At the launch party for Creative Times Online, which was full of ‘creative industries’ people clustering together, I met a civil engineer.
Civil/structural engineers don’t normally attend these gatherings of ‘creatives’ (fashion designers, musicians, writers, film-makers, advertisers, artists, website designers, broadcasters and publishers, graphic designers, performers, computer games programmers, designer-makers, etc.)
So I was intrigued. This engineer was looking for new ideas from outside the world of engineering, by learning from people in other sectors.
I consider that kind of lateral-thinking to be creative.
It reminded me of Peter Drucker’s criticism of how people tend to stay within their comfort zones:
“Most [executives] think they are in touch with the outside world if they play golf with the vice-president of another company in the same industry.”
– Peter Drucker. Management Guru. (Financial Times.
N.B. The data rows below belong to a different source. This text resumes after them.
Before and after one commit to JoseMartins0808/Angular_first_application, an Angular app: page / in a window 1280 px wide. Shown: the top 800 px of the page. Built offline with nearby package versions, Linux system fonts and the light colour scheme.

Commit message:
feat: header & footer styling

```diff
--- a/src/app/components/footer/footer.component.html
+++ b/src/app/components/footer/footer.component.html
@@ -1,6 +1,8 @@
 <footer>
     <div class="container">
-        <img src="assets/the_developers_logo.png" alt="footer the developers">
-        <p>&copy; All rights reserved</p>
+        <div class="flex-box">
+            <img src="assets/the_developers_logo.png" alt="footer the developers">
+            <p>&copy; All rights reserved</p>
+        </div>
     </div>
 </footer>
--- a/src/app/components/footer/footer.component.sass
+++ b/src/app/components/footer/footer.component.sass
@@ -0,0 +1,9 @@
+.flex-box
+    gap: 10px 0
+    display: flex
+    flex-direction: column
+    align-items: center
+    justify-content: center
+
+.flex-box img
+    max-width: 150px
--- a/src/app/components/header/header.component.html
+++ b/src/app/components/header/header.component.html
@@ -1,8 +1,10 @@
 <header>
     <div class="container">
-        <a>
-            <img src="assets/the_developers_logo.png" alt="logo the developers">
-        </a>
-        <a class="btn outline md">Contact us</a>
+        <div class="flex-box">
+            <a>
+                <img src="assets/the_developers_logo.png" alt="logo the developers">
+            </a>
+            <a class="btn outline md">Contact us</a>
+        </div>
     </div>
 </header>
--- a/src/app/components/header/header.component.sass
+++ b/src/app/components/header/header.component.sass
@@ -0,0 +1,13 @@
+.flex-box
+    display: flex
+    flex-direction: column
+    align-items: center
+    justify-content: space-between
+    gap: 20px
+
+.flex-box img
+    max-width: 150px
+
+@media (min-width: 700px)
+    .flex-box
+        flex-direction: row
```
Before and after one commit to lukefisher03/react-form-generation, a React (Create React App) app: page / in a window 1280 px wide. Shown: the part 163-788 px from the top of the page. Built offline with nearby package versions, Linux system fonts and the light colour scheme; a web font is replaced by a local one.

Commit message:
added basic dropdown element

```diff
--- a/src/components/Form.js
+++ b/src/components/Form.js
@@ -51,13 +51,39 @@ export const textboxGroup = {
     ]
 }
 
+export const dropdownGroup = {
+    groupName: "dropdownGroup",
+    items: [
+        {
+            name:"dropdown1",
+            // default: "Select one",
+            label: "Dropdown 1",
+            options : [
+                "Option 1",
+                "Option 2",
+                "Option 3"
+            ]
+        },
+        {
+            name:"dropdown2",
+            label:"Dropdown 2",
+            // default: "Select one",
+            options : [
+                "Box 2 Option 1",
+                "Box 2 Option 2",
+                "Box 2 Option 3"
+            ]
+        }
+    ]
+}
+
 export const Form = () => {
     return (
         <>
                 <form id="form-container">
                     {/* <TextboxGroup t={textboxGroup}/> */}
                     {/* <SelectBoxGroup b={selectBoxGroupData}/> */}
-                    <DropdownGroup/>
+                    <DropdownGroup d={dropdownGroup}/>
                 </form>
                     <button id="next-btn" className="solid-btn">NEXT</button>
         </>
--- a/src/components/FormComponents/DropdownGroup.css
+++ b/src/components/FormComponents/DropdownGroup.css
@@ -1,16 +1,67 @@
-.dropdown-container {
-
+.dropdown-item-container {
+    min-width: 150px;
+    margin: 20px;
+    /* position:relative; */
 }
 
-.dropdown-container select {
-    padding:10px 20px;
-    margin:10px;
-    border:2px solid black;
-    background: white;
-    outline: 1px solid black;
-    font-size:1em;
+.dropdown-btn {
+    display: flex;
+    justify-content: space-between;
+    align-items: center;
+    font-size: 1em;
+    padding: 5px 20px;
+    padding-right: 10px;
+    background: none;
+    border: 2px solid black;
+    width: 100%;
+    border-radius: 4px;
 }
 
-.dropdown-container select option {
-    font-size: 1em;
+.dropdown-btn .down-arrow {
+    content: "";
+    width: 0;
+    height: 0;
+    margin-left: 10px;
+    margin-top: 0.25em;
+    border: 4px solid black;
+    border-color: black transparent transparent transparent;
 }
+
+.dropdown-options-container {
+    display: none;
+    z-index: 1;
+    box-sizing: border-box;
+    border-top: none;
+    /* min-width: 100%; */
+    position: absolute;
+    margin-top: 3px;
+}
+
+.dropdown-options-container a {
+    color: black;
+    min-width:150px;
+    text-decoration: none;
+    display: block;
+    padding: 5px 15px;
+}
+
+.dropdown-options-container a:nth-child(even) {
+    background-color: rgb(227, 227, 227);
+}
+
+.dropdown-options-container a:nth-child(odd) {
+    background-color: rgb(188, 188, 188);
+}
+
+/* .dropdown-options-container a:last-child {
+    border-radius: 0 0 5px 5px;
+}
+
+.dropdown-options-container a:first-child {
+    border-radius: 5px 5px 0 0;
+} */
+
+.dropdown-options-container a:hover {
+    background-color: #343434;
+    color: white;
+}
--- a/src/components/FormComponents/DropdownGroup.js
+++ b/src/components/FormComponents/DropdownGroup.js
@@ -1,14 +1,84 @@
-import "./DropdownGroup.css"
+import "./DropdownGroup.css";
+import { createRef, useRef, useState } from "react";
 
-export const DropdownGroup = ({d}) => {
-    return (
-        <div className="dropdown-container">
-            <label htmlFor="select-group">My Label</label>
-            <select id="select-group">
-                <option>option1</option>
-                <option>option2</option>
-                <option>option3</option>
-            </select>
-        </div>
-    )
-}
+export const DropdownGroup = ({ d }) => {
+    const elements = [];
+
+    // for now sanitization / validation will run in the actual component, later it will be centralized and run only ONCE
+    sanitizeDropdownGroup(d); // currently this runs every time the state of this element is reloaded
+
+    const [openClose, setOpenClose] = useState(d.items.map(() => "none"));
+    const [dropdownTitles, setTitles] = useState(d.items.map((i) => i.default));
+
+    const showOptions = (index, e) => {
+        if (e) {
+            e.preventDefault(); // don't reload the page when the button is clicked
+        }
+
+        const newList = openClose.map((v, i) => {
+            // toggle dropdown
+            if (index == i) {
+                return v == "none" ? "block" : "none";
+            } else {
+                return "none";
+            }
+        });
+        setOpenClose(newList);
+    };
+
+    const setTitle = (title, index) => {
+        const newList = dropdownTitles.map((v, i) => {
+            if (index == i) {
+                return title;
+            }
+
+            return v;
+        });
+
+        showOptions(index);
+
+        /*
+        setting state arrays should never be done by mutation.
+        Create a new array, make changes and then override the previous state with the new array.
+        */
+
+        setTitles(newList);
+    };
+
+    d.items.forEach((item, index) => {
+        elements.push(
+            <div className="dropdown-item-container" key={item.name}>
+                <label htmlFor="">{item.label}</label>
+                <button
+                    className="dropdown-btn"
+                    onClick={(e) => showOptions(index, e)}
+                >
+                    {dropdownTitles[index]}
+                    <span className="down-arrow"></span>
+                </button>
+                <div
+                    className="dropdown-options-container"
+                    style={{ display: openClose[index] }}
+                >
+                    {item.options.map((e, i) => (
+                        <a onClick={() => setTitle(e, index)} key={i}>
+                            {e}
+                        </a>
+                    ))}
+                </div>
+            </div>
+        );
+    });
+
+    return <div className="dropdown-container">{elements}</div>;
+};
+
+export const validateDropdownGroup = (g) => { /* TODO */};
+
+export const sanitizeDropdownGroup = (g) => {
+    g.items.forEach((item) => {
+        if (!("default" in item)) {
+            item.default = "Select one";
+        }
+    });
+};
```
London. 16 November 2004.)
In contrast, the most effective (and most creative) people learn from other industries and sectors. (See article on Lateral-Thinking Leadership.)
I then looked around the room and wondered how many of these ‘creative’ people ever go to gatherings of engineers, hoteliers or bankers in search of new ideas, business methods, or customers.
Probably very few.
We should get out more.